The government of the Democratic Republic of Congo (DRC) continues to sit on more than $1bn in profits from the Kibali gold mine due to Barrick and AngloGold Ashanti as the deadline looms for yet another prediction made by Barrick CEO Mark Bristow on when the funds will be repatriated.
In August, Bristow told Miningmx that “It will definitely get paid this year. I was hoping for this week” after noting that the appointment of Malangu Kabedi-Mbuyi as the DRC’s central bank governor in July was a key development.
He said the pay-out of profits only required the signature of the governor commenting “we have met with the governor and she totally understands the situation” but he also cautioned that “I’ve been wrong enough on this.”
Miningmx could not reach Bristow for comment on the latest situation. Last update was in Barrick’s results for the September quarter which stated Barrick’s $510m share of the Kibali profits was “subject to various administrative steps before they can be distributed to the joint venture shareholders and are held across three bans in the DRC including two domestic banks.”
The amount due to Barrick and AngloGold Ashanti has doubled from $250m each early in 2020 and is now material to their balance sheets.
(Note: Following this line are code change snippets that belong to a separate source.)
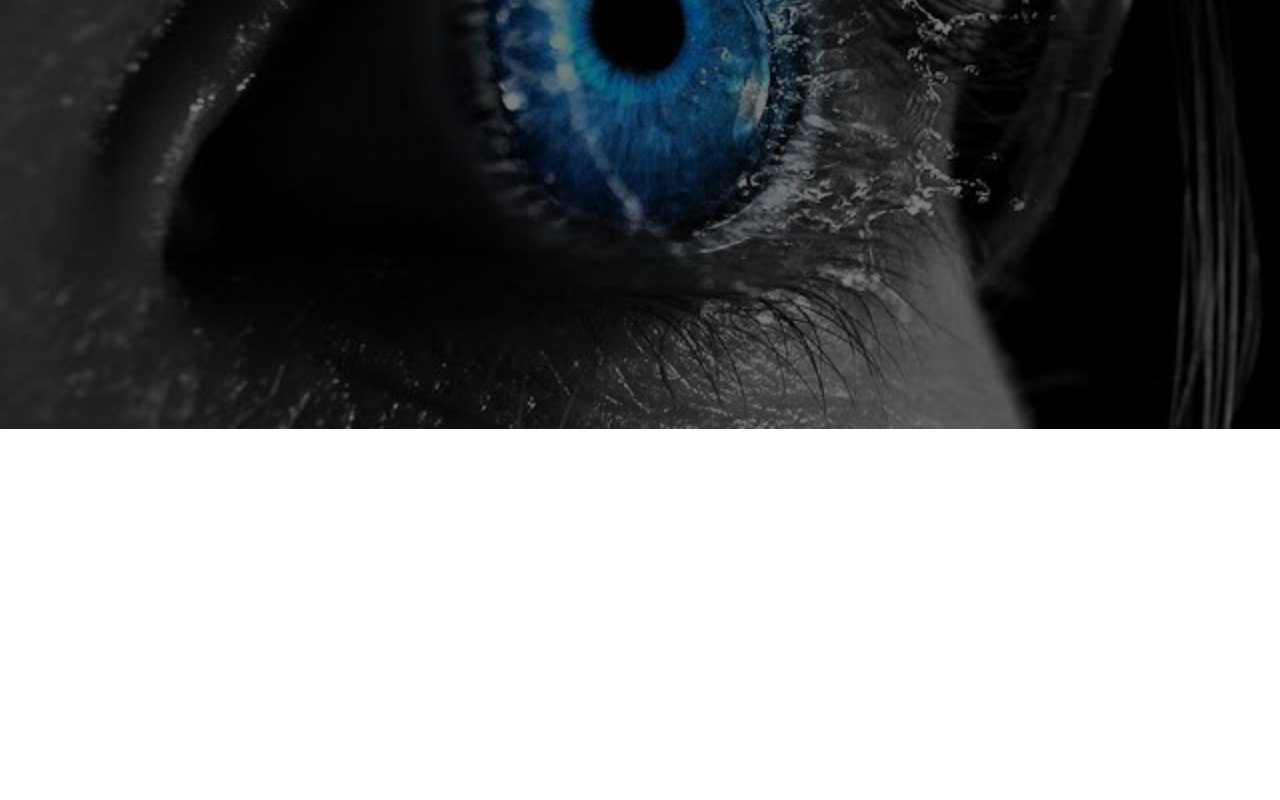
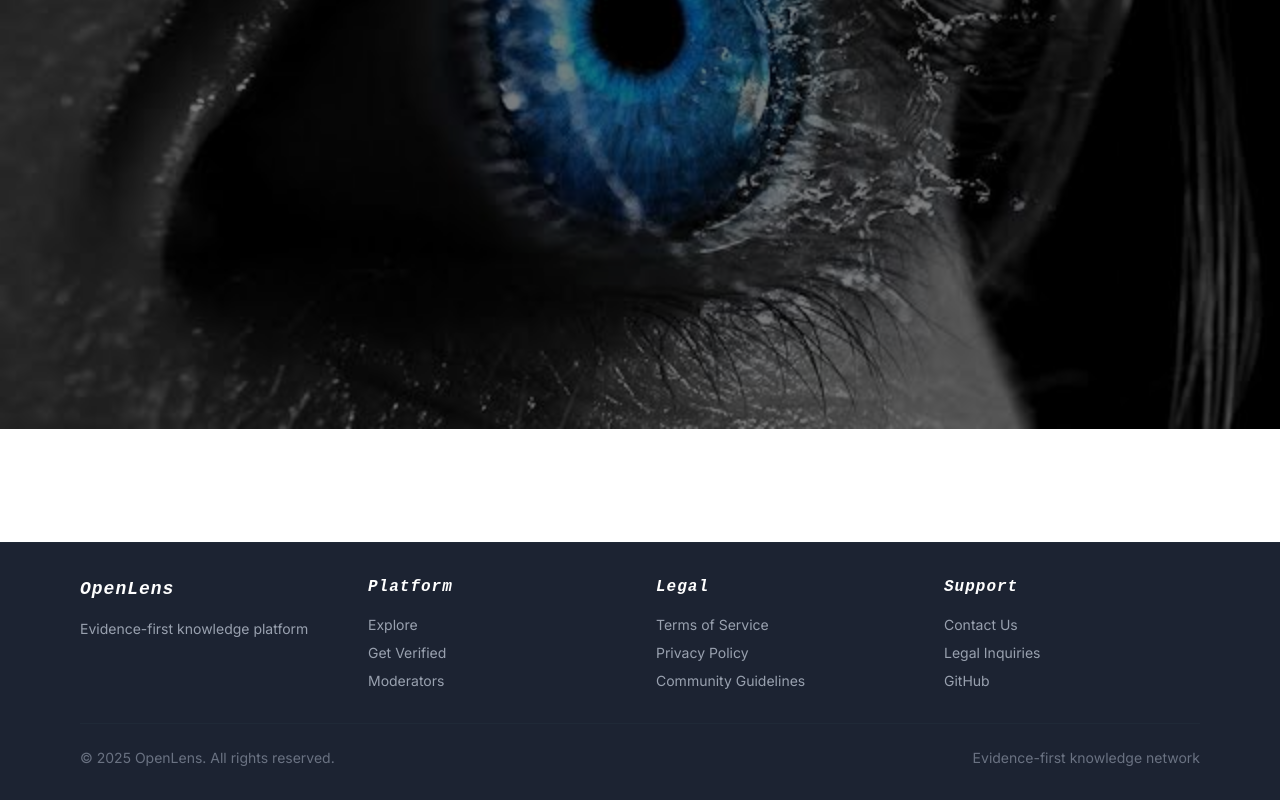
Before and after one commit to aeonith/Openlens, a Next.js app: page / in a window 1280 px wide. Shown: the part 371-1171 px from the top of the page. Before the commit the page ends 865 px from the top, so only its background shows below. Built offline with nearby package versions, Linux system fonts and the light colour scheme; no server answers; the database is empty.

Commit message:
Add footer with legal links and update database schema

```diff
--- a/src/app/layout.tsx
+++ b/src/app/layout.tsx
@@ -2,6 +2,7 @@ import type { Metadata } from 'next'
 import { Inter } from 'next/font/google'
 import './globals.css'
 import Navigation from '@/components/Navigation'
+import Footer from '@/components/Footer'
 
 const inter = Inter({ subsets: ['latin'] })
 
@@ -22,6 +23,7 @@ export default function RootLayout({
         <main className="pt-16 min-h-screen">
           {children}
         </main>
+        <Footer />
       </body>
     </html>
   )
--- /dev/null
+++ b/src/components/Footer.tsx
@@ -0,0 +1,48 @@
+import Link from 'next/link'
+
+export default function Footer() {
+  return (
+    <footer className="border-t border-gray-800 bg-gray-900/95 backdrop-blur-lg mt-12">
+      <div className="max-w-6xl mx-auto px-4 py-8">
+        <div className="grid grid-cols-1 md:grid-cols-4 gap-8 mb-8">
+          <div>
+            <h3 className="font-bold text-lg mb-4">OpenLens</h3>
+            <p className="text-gray-400 text-sm">Evidence-first knowledge platform</p>
+          </div>
+
+          <div>
+            <h4 className="font-semibold mb-4">Platform</h4>
+            <ul className="space-y-2 text-sm text-gray-400">
+              <li><Link href="/explore" className="hover:text-cyan-400">Explore</Link></li>
+              <li><Link href="/verify" className="hover:text-cyan-400">Get Verified</Link></li>
+              <li><Link href="/admin" className="hover:text-cyan-400">Moderators</Link></li>
+            </ul>
+          </div>
+
+          <div>
+            <h4 className="font-semibold mb-4">Legal</h4>
+            <ul className="space-y-2 text-sm text-gray-400">
+              <li><Link href="/legal/terms" className="hover:text-cyan-400">Terms of Service</Link></li>
+              <li><Link href="/legal/privacy" className="hover:text-cyan-400">Privacy Policy</Link></li>
+              <li><Link href="/legal/community-guidelines" className="hover:text-cyan-400">Community Guidelines</Link></li>
+            </ul>
+          </div>
+
+          <div>
+            <h4 className="font-semibold mb-4">Support</h4>
+            <ul className="space-y-2 text-sm text-gray-400">
+              <li><a href="mailto:support@openlens.app" className="hover:text-cyan-400">Contact Us</a></li>
+              <li><a href="mailto:legal@openlens.app" className="hover:text-cyan-400">Legal Inquiries</a></li>
+              <li><a href="https://github.com/aeonith/Openlens" className="hover:text-cyan-400" target="_blank" rel="noopener noreferrer">GitHub</a></li>
+            </ul>
+          </div>
+        </div>
+
+        <div className="border-t border-gray-800 pt-6 flex flex-col md:flex-row justify-between items-center text-sm text-gray-500">
+          <p>© 2025 OpenLens. All rights reserved.</p>
+          <p>Evidence-first knowledge network</p>
+        </div>
+      </div>
+    </footer>
+  )
+}
```
Also changed, not shown: 1 other file (tests, documents, lock files or other folders).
In Barrick’s case it is equivalent to 10% of the $5bn in cash and cash equivalents the group held at end-September.
In October 2020 Bristow said all that remained to get the money out was the paperwork but commented, “Being Africa, sometimes paperwork takes a little longer than normal but it is far down the road.”
The reluctance by certain third world country governments to let hard cash out of their economies is not restricted to the DRC as shown by the September quarter report from AngloGold Ashanti as well as the punitive terms of the recent deal struck between Petra Diamonds and the Tanzanian government over the re-opening of the Williamson diamond mine.
AngloGold Ashanti noted its “free cash flow was further impacted by the continued lock-ups of value added tax (VAT) at Geita (Tanzania) and Kibali and export duties at Cerro Vanguardia (Argentina)”
The group said VAT refunds due from the Tanzanian government amounted to $152m at end-September while the DRC owed it $74m in VAT refunds and it had $23m in “export duty receivables” due from Argentina.
AngloGold Ashanti added the Cerro Vanguardia mine had $140m in cash “eligible to be declared as dividends” for which it had applied to the Argentinian government to be allowed to pay the dividends offshore.